Dell PowerEdge X8545 NVIDIA SXM4 gpu

With MIG they can be partitioned into 7 isolated GPU instances. They offer a 20 times improvement over the performance of just the previous generation Volta-based GPUs. The 80GB version offers the World’s fastest memory bandwidth at over 2TB per second. 

The GPUs are installed on an NVIDIA NVLink board offering GPU-to-GPU communications speeds of up to 600GB/s. That is significantly less than the 2TB per second bandwidth they are capable of. I think that 2TB memory bandwidth is just the GPU having an internal conversation from its tensor cores to the GPU memory before it arrives at some conclusion and spits it out.

Choose from either the NVIDIA 400W A100 40GB GPUs or NVIDIA 500W A100 80GB GPUs. 400W is for the standard configuration, but with a custom thermal solution like this baby has, you’re good to go at up to 500W. That said, with the 500W GPUS installed, the system will also have a thermal warning at 28 degrees Celsius instead of the normal 38 degrees Celsius to prevent thermal damage to the system. 

For high-performance computing, AI, AI inference and machine learning applications, the Dell EMC PowerEdge XE8545 GPU server delivers oodles of performance. Seems like just about every server today addresses AI in some way or another but this one is designed to hit it in a big way with 4x SXM4 A100 GPUs. And with dual 3rd gen AMD EPYC CPUs you can throw up to 128 cores of processing power at your workloads and expect results quickly. 

If you have any questions about this system or any other, post them in the comments section below.
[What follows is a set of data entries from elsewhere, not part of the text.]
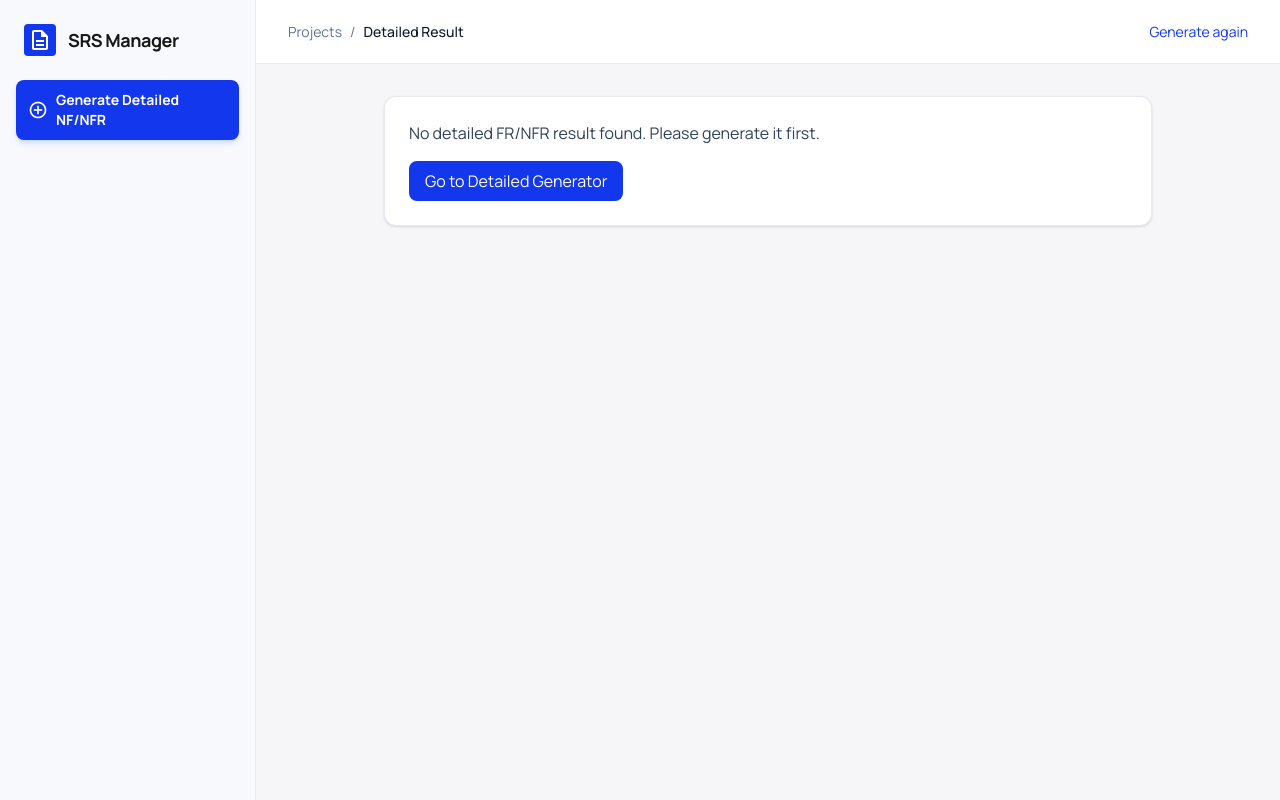
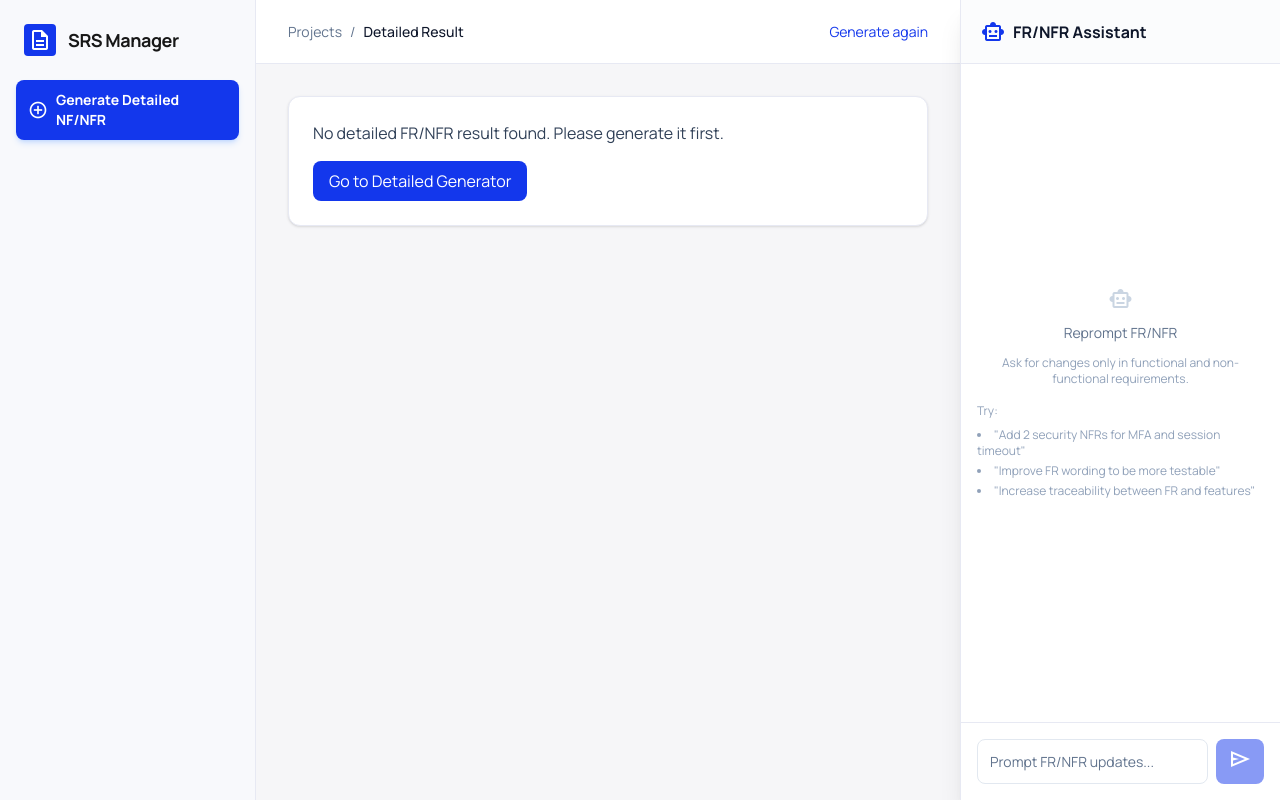
Before and after one commit to faridjuliano/srs-generation, a Next.js app: page /fr-nfr-detailed-result in a window 1280 px wide. Built offline with nearby package versions, Linux system fonts and the light colour scheme.

Commit message:
nf nfr detailed reprompt

```diff
--- a/src/app/fr-nfr-detailed-result/page.tsx
+++ b/src/app/fr-nfr-detailed-result/page.tsx
@@ -4,6 +4,7 @@ import Link from 'next/link';
 import { useRouter } from 'next/navigation';
 import { useEffect, useMemo, useState } from 'react';
 import FrNfrAutoFixSuggestions from '@/components/fr-nfr/FrNfrAutoFixSuggestions';
+import FrNfrChatSidebar from '@/components/fr-nfr/FrNfrChatSidebar';
 import FrNfrValidationSummary from '@/components/fr-nfr/FrNfrValidationSummary';
 import { JsonRenderer } from '@/components/srs-results-2/JsonRenderer';
 import type {
@@ -199,6 +200,16 @@ export default function FrNfrDetailedResultPage() {
     });
   };
 
+  const handleChatContentUpdate = (updatedContent: Record<string, unknown>) => {
+    setPayload(prev => {
+      if (!prev) return prev;
+      return {
+        ...prev,
+        content: updatedContent
+      };
+    });
+  };
+
   if (!payload) {
     return (
       <div className="flex h-screen w-full overflow-hidden">
@@ -259,6 +270,13 @@ export default function FrNfrDetailedResultPage() {
             </div>
           </div>
         </main>
+
+        <FrNfrChatSidebar
+          isOpen={true}
+          onClose={() => {}}
+          content={undefined}
+          onContentUpdate={handleChatContentUpdate}
+        />
       </div>
     );
   }
@@ -305,7 +323,7 @@ export default function FrNfrDetailedResultPage() {
             <span className="mx-2 hidden sm:inline">/</span>
             <span className="text-slate-900 dark:text-white font-medium">Detailed Result</span>
           </nav>
-          <div className="flex items-center gap-3">
+          <div className="flex items-center gap-2 lg:gap-3">
             <button
               type="button"
               onClick={() => setIsEditing(prev => !prev)}
@@ -361,6 +379,13 @@ export default function FrNfrDetailedResultPage() {
           </div>
         </div>
       </main>
+
+      <FrNfrChatSidebar
+        isOpen={true}
+        onClose={() => {}}
+        content={content ?? undefined}
+        onContentUpdate={handleChatContentUpdate}
+      />
     </div>
   );
 }
--- a/src/components/fr-nfr/FrNfrChatSidebar.tsx
+++ b/src/components/fr-nfr/FrNfrChatSidebar.tsx
@@ -49,7 +49,7 @@ export default function FrNfrChatSidebar({
       const body = {
         content: content ?? {},
         instruction: input,
-        history: [...messages, userMessage].map(msg => ({ role: msg.role, content: msg.content }))
+        validationModel: 'rule-based'
       };
 
       const response = await fetch('/api/srs/reprompt-fr-nfr', {
@@ -106,19 +106,11 @@ export default function FrNfrChatSidebar({
           isOpen ? 'translate-x-0' : 'translate-x-full'
         }`}
       >
-        <div className="h-16 flex items-center justify-between px-5 border-b border-[#e7e9f3] dark:border-[#2a2e3b] bg-slate-50/50 dark:bg-[#1a1d2d]">
+        <div className="h-16 flex items-center gap-2 px-5 border-b border-[#e7e9f3] dark:border-[#2a2e3b] bg-slate-50/50 dark:bg-[#1a1d2d]">
           <div className="flex items-center gap-2">
             <span className="material-symbols-outlined text-primary">smart_toy</span>
             <h2 className="font-bold text-slate-900 dark:text-white">FR/NFR Assistant</h2>
           </div>
-          {/*<button*/}
-          {/*  type="button"*/}
-          {/*  onClick={onClose}*/}
-          {/*  className="p-2 text-slate-500 hover:text-slate-700 dark:text-slate-400 dark:hover:text-slate-200 transition-colors"*/}
-          {/*  aria-label="Close chat"*/}
-          {/*>*/}
-          {/*  <span className="material-symbols-outlined">close</span>*/}
-          {/*</button>*/}
         </div>
 
         <div className="flex-1 overflow-y-auto p-4 space-y-4">
@@ -199,13 +191,7 @@ export default function FrNfrChatSidebar({
         </div>
       </aside>
 
-      {isOpen && (
-        <div
-          className="lg:hidden fixed inset-0 bg-black/50 z-10"
-          onClick={onClose}
-          aria-hidden="true"
-        />
-      )}
+      {/*Overlay removed - chat is always open*/}
     </>
   );
 }
```
Lines whose indentation alone changed are shown as unchanged.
We are an authorized partner with Dell Technologies and an Elite Partner with NVIDIA! Visit our website.